The Edgewater, a historic Madison hotel, recently reopened after a major renovation and addition. Snug against the shores of Lake Mendota, it’s convenient to both the Capitol and campus. Pop for a room with a lake view (Theedgewater.com; 1-800-922-5512).
Hampton Inn & Suites, a more modestly priced option, offers clean rooms and a complimentary hot breakfast (1-608-255-0360).
Where to eat
Madison is a huge foodie town. You can’t go wrong strolling down State Street, where you’ll find innumerable cozy spots offering international cuisine, from Mexican to Nepalese, plus the requisite cafes and bars.
The Capitol Square and Monroe Street are two other spots in the general campus area with great restaurants.
Here are a few specific suggestions:
The Old Fashioned features traditional Wisconsin fare with an elegant twist — and, of course, plenty of brandy old-fashioneds, the state’s signature cocktail.
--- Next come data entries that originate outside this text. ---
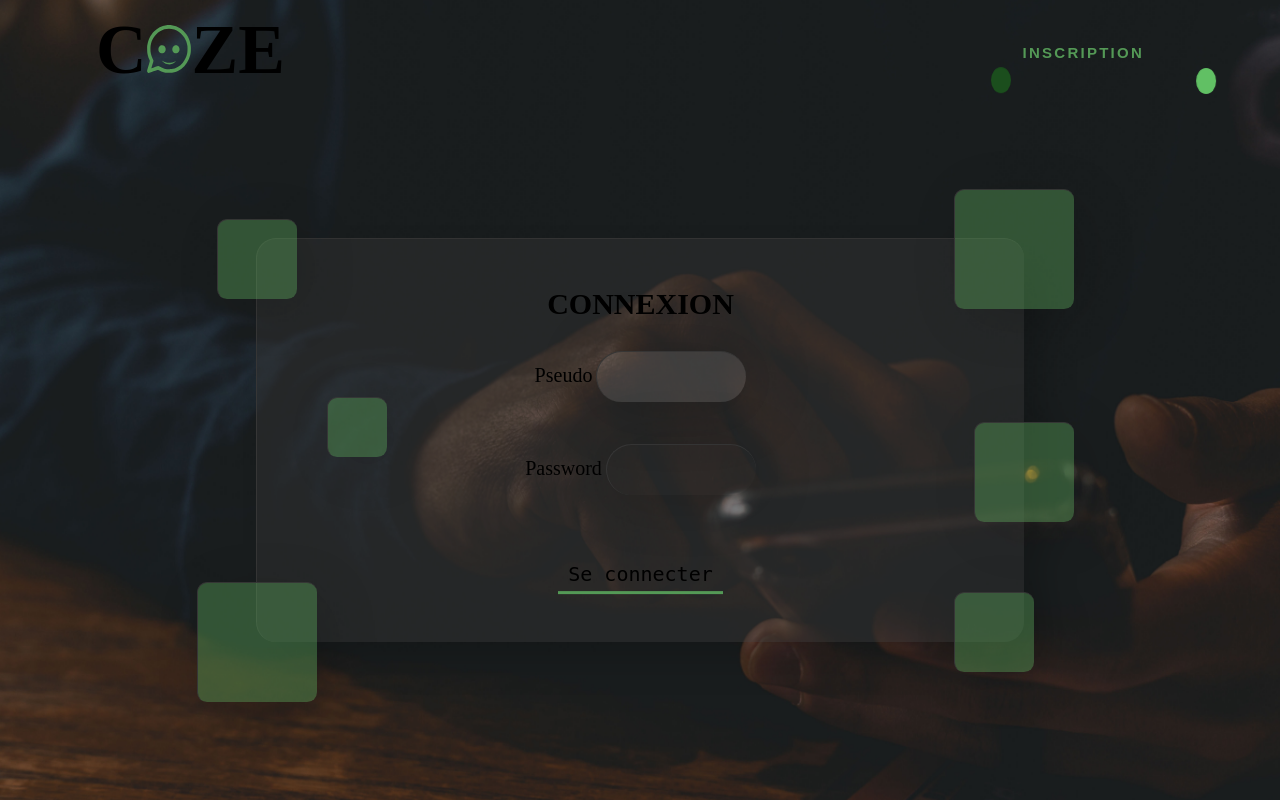
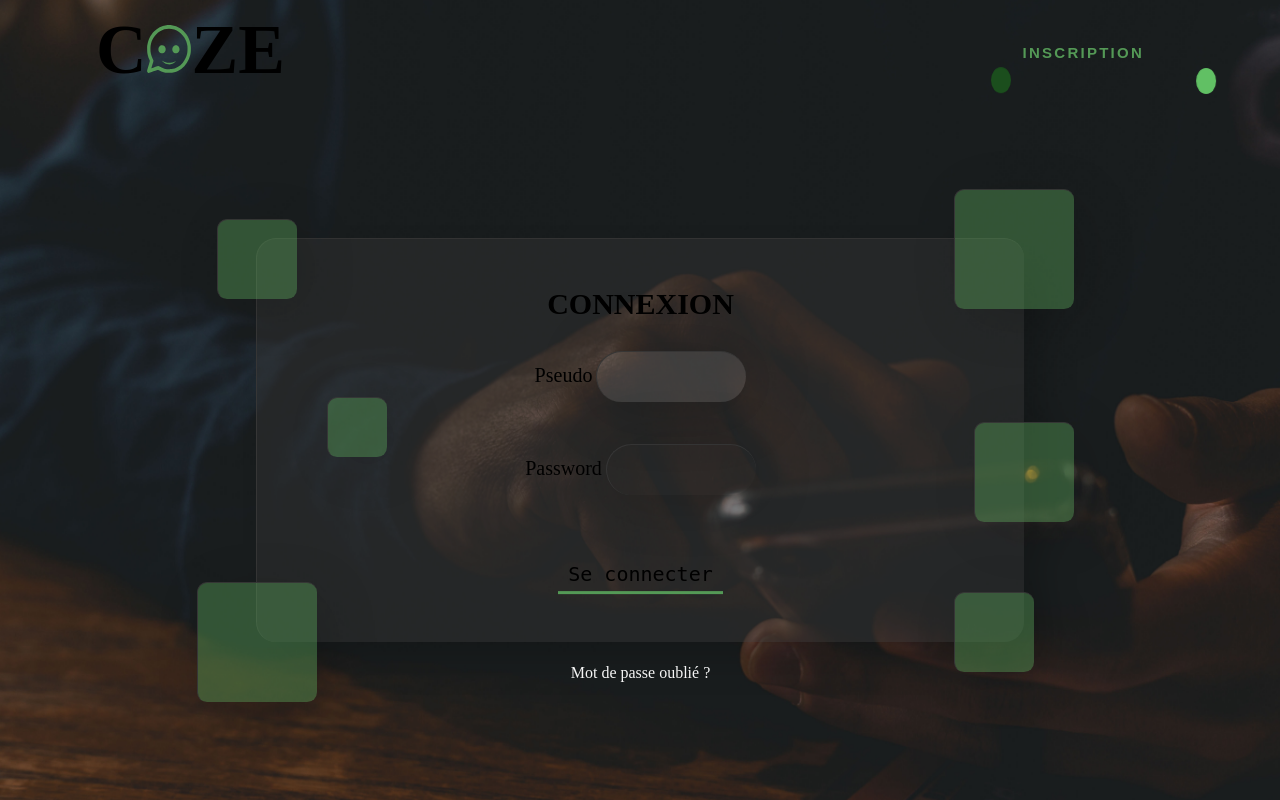
Before and after one commit to AlexisMetton/COZE, a Symfony app: template templates/security/login.html.twig in a window 1280 px wide. Run offline with Twig, Linux system fonts and the light colour scheme; the template is opened without the code that fills it, so the values that code supplies are empty; some libraries are stand-ins or nearby versions.

Commit message:
addflash css

```diff
--- a/public/css/style.css
+++ b/public/css/style.css
@@ -361,3 +361,33 @@ form input:active {
     color: whitesmoke;
     margin-bottom: 5px;
 }
+
+                                        /******login addflash***********************/
+.success{
+    color:rgb(0, 112, 4)
+}
+
+.warning{
+    color: rgb(153, 99, 0);
+}
+
+.danger{
+    color: rgb(143, 0, 0);
+}
+
+.mdp_oubli{
+    color:whitesmoke;
+    position: absolute;
+    bottom: -10%;
+    left: 50%;
+    transform: translateX(-50%);
+}
+.mdp_oubli:hover{
+    color: rgb(84, 153, 86);
+}
+.flash{
+    position: absolute;
+    top: -10%;
+    left: 50%;
+    transform: translateX(-50%);
+}
--- a/src/Controller/SecurityController.php
+++ b/src/Controller/SecurityController.php
@@ -85,7 +85,6 @@ class SecurityController extends AbstractController
             $token = $tokenGenerator->generateToken();
 
             try{
-                $user->setResetToken($token);
                 $entityManager = $this->getDoctrine()->getManager();
                 $entityManager->persist($user);
                 $entityManager->flush();
--- a/templates/security/forgotten_pass.html.twig
+++ b/templates/security/forgotten_pass.html.twig
@@ -29,7 +29,7 @@
         </div>
         {% endif %}
 
-        <h1 id="connexion" class="h3 mb-3 font-weight-normal"><span></span>Mot de passe oubllié<span></span></h1>
+        <h1 id="connexion" class="h3 mb-3 font-weight-normal"><span></span>Mot de passe oublié<span></span></h1>
         {{ form_start(emailForm) }}
         {{ form_row(emailForm.email) }}
         <a class="a">
--- a/templates/security/login.html.twig
+++ b/templates/security/login.html.twig
@@ -22,6 +22,23 @@
         </header>
 {% block body %}
 <form method="post">
+<div class="flash">
+{% for message in app.flashes('message') %}
+    <div class="success" role="alert">
+        {{ message }}
+    </div>
+{% endfor %}
+{% for message in app.flashes('warning') %}
+    <div class="warning" role="alert">
+        {{ message }}
+    </div>
+{% endfor %}
+{% for message in app.flashes('danger') %}
+    <div class="danger" role="alert">
+        {{ message }}
+    </div>
+{% endfor %}
+</div>
     {% if error %}
         <div class="alert alert-danger">{{ error.messageKey|trans(error.messageData, 'security') }}</div>
     {% endif %}
@@ -70,5 +87,6 @@
         <div class="drop drop-5"></div>
         <div class="drop drop-6"></div>
     </div>
+    <a class="mdp_oubli" href="{{ path('app_forgotten_password') }}">Mot de passe oublié ?</a>
 </form>
 {% endblock %}
```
Beware: This is a popular spot, and reservations aren’t accepted, so arrive early or late or be prepared to wait (23 N. Pinckney St.; theoldfashioned.com; 1-608-310-4545).
Students love Ian’s Pizza, which offers ’za by the slice (whole pies, too). Besides the standard pepperoni and sausage, Ian’s sells creative selections such as Smoked Brisket and Tots and its uber-famous Mac n’ Cheese (100 State St.; ianspizza.com; 1-608-257-9248).
Merchant initially was heralded for its craft cocktails, but now is gaining a reputation for its fine farm-to-table cuisine, whether that’s a hamburger, brat sliders, duck confit or a market omelet during brunch. (121 S. Pinckney; merchant madison.com; 1-608-259-9799)
Melanie Radzicki McManus lives in Sun Prairie, Wis., near Madison.